Google has been filtering your searches based on personal preference, and since this has caused some stir in the online community, Google is now releasing a way of opting out of Google's personalized search results.
Over the past few months, there's been some concern regarding Google's personalized search. Google collects data on dozens of different factors, including where you are and what your previous searches have been, and then uses that information to improve the results of future searches based on what you probably want to look for. For example, if you've previously searched for "iPad", then searching for tablets will be more likely to give you results on iPads rather than, say, the Galaxy Tab.
At first glance, this might sound like a good thing, and to an extent, it is. Personalized searching means finding what you're looking for faster and with more ease. However, there is a dark side to personalized searches: they edit the web for you, without alerting you or asking permission. This puts you in an information bubble, which restricts the flow of information to you and may narrow your world view. For example, during the height of the political crisis in Egypt, a test was conducted where two people googled the word "Egypt". One of them did receive results focused around the political situation, while the other only received travel links.
Many people are reaching the conclusion that personalized searches isn't for them, and Google has responded by letting their users turn off this search feature. If you have a Google account, such as a Gmail account, you can do this by accessing your account settings and choosing “pause” under Google search. This will stop Google from collecting any further information. Pressing "delete all" web history will also remove previously stored data.

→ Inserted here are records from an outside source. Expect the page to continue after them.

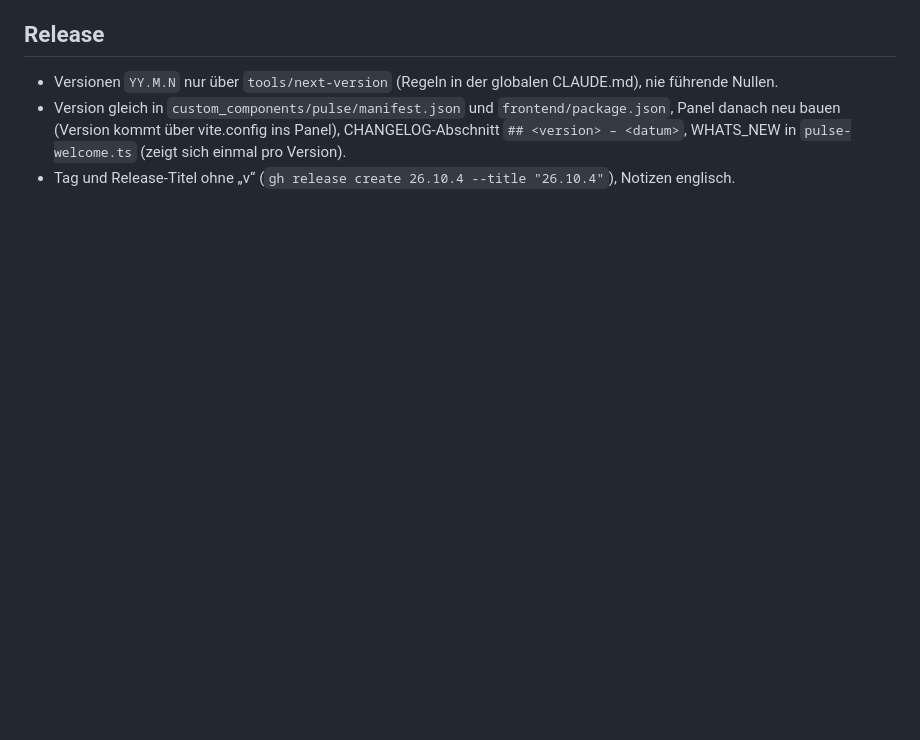
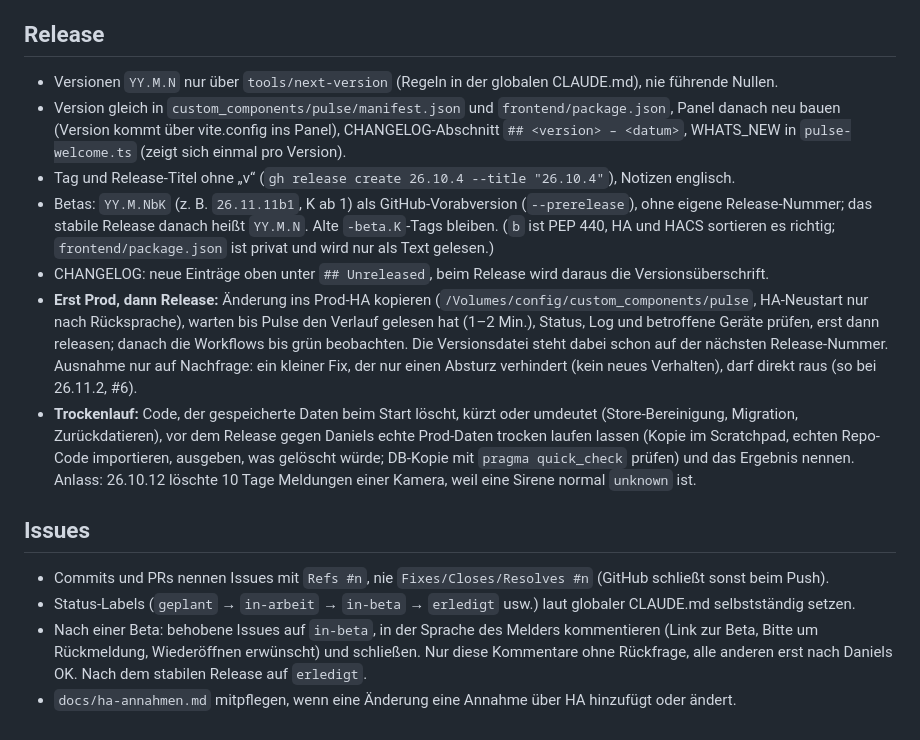
Before and after one commit to SH1FT-W/pulse, a Markdown page: CLAUDE.md, the part around the change. Rendered like a GitHub page; blank space fills up the shorter version.

Commit message:
CLAUDE.md: beta scheme YY.M.NbK, prod check and dry run before release, issue rules
Co-Authored-By: Claude Opus 5.5 <noreply@anthropic.com>
Claude-Session: https://claude.ai/code/session_01TLmTtW52HFh172Ycou7SE1

```diff
--- a/CLAUDE.md
+++ b/CLAUDE.md
@@ -74,3 +74,26 @@ sobald Claude dort arbeitet).
   (Version kommt über vite.config ins Panel), CHANGELOG-Abschnitt `## <version> – <datum>`, WHATS_NEW in
   `pulse-welcome.ts` (zeigt sich einmal pro Version).
 - Tag und Release-Titel ohne „v“ (`gh release create 26.10.4 --title "26.10.4"`), Notizen englisch.
+- Betas: `YY.M.NbK` (z. B. `26.11.11b1`, K ab 1) als GitHub-Vorabversion (`--prerelease`), ohne eigene
+  Release-Nummer; das stabile Release danach heißt `YY.M.N`. Alte `-beta.K`-Tags bleiben. (`b` ist PEP 440, HA und
+  HACS sortieren es richtig; `frontend/package.json` ist privat und wird nur als Text gelesen.)
+- CHANGELOG: neue Einträge oben unter `## Unreleased`, beim Release wird daraus die Versionsüberschrift.
+- **Erst Prod, dann Release:** Änderung ins Prod-HA kopieren (`/Volumes/config/custom_components/pulse`, HA-Neustart
+  nur nach Rücksprache), warten bis Pulse den Verlauf gelesen hat (1–2 Min.), Status, Log und betroffene Geräte
+  prüfen, erst dann releasen; danach die Workflows bis grün beobachten. Die Versionsdatei steht dabei schon auf der
+  nächsten Release-Nummer. Ausnahme nur auf Nachfrage: ein kleiner Fix, der nur einen Absturz verhindert (kein neues
+  Verhalten), darf direkt raus (so bei 26.11.2, #6).
+- **Trockenlauf:** Code, der gespeicherte Daten beim Start löscht, kürzt oder umdeutet (Store-Bereinigung, Migration,
+  Zurückdatieren), vor dem Release gegen Daniels echte Prod-Daten trocken laufen lassen (Kopie im Scratchpad, echten
+  Repo-Code importieren, ausgeben, was gelöscht würde; DB-Kopie mit `pragma quick_check` prüfen) und das Ergebnis
+  nennen. Anlass: 26.10.12 löschte 10 Tage Meldungen einer Kamera, weil eine Sirene normal `unknown` ist.
+
+## Issues
+
+- Commits und PRs nennen Issues mit `Refs #n`, nie `Fixes/Closes/Resolves #n` (GitHub schließt sonst beim Push).
+- Status-Labels (`geplant` → `in-arbeit` → `in-beta` → `erledigt` usw.) laut globaler CLAUDE.md selbstständig
+  setzen.
+- Nach einer Beta: behobene Issues auf `in-beta`, in der Sprache des Melders kommentieren (Link zur Beta, Bitte um
+  Rückmeldung, Wiederöffnen erwünscht) und schließen. Nur diese Kommentare ohne Rückfrage, alle anderen erst nach
+  Daniels OK. Nach dem stabilen Release auf `erledigt`.
+- `docs/ha-annahmen.md` mitpflegen, wenn eine Änderung eine Annahme über HA hinzufügt oder ändert.
```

If you do not have a Google apps account, you will have to install a tracking cookie which alerts Google not to store search data. The cookie can downloaded form google.com/history/optout.